I met up with the guide outside of the tourism office and he showed our group around the historical areas of Prague, highlighting the ghost stories and legends surrounding the old buildings. One building was particularly interesting; called the building of the golden bears. The camera pulls out the gold color from the bears, which look the same color as everything else to the naked eye. Allegedly, this is due to the alchemists applying chemicals to the bears. Rumor also had is that this building used to be in the area of the Prague black market, back away from the old town square. Behind the door which the golden bears are over is supposedly the entrance to Prague’s catacombs where many who ventured did not return.
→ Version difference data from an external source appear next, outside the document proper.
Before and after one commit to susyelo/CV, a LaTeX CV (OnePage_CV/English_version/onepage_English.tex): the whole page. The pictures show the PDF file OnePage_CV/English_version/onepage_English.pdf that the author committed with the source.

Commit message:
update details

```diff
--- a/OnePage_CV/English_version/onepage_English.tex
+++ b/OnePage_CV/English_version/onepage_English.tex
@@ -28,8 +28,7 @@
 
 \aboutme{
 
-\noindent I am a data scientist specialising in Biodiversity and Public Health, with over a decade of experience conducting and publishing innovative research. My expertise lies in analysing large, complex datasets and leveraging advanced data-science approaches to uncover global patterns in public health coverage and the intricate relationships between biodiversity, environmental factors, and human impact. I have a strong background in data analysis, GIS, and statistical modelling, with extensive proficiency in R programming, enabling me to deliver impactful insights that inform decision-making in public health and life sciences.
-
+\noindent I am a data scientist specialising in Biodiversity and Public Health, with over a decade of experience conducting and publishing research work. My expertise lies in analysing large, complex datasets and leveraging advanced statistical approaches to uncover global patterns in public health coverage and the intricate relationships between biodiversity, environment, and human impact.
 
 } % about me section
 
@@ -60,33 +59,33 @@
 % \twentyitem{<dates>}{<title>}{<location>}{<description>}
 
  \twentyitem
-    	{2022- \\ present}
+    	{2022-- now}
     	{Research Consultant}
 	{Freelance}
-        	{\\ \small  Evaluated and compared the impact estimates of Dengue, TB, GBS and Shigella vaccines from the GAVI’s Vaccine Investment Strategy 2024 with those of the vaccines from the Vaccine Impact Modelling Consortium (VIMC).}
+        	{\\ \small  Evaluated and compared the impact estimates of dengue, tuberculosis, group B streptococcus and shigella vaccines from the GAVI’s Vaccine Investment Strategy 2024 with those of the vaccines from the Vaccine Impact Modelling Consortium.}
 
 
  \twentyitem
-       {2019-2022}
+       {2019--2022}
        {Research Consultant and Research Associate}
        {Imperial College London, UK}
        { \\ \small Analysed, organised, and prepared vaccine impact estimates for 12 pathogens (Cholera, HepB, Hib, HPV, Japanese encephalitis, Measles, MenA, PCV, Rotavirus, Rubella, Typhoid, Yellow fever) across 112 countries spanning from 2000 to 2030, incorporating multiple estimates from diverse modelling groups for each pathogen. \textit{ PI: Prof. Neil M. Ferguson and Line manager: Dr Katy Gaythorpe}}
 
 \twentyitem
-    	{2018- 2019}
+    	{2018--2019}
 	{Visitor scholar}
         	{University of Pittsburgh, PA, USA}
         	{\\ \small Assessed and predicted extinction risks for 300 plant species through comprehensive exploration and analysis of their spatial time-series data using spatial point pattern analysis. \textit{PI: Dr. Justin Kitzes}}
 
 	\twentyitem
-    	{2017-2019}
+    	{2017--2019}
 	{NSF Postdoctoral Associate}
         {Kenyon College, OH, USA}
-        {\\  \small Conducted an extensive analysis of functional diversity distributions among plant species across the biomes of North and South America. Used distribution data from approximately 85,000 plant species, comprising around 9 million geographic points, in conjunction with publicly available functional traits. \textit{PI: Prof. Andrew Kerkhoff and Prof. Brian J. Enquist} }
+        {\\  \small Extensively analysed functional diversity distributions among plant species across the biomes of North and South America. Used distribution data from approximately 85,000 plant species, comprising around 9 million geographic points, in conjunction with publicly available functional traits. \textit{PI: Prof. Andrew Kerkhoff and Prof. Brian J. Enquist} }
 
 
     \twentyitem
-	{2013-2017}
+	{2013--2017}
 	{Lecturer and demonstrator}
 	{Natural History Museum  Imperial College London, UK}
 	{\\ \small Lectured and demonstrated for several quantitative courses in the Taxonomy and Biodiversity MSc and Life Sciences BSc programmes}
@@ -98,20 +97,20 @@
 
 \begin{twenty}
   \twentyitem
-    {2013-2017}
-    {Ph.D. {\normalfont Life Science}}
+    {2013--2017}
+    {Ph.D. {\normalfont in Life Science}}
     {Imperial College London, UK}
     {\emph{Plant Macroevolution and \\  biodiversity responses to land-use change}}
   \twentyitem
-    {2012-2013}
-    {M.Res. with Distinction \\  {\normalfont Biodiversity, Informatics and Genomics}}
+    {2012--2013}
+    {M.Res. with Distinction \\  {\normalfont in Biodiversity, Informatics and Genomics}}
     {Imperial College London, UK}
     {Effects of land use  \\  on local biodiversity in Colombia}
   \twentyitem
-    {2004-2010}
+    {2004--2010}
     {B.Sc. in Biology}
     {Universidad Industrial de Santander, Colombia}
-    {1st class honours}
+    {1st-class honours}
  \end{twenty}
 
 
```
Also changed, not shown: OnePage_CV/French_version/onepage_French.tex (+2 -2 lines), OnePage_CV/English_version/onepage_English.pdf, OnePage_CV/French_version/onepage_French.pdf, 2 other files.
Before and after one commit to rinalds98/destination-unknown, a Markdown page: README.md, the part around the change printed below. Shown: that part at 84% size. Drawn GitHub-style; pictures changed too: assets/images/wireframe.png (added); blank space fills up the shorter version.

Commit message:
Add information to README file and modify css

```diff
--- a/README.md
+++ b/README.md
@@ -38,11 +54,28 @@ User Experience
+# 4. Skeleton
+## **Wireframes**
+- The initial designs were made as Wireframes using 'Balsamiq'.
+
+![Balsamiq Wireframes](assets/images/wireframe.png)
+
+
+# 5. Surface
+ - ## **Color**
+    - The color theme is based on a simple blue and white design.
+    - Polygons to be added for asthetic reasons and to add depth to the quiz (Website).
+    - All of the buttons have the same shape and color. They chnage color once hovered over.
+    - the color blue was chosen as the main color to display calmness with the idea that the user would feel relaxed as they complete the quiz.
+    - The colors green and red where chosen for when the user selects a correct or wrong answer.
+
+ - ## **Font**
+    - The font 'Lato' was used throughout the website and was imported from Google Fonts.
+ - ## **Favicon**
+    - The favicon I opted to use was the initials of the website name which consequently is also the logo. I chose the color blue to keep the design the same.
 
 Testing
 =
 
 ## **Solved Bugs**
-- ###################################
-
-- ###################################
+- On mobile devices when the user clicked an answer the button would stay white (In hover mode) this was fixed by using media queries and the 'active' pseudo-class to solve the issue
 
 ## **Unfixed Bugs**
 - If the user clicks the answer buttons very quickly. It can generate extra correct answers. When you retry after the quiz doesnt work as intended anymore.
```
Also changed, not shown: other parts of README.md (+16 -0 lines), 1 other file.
Evidently, people trading in the old town square could hear screams of people lost in the catacombs asking for help, but not all of them were rescued. Some starved to death down there in the huge labyrinth. The Knights Templar also used to be active in downtown Prague. But the legend has it that a king owed the knights money but wasn’t able to pay it, so instead he decided to arrest and kill many of the knights. That’s why this area is supposedly haunted. I got a good number of “orbs” aka light spots on my camera. The area still has several shops and restaurants named after the Templars existence there.
The best part of the tour was the last 40 minutes when our guide took us down below the town hall (under the astronomical clock). Once there, our group of 12 received only 3 (flashlight) lanterns. I got to hold one of them as we went down into the cellars where they used to hold prisoners prior to their executions – if they lived long enough to see their execution date. Our guide had plenty of ghost stories to tell us about apparitions who frequent this basement because they either died or were tortured there. Thankfully we all made it out alive and I headed back to my bright lights and safety of my hotel room, far away from the ghosts and wandering spirits!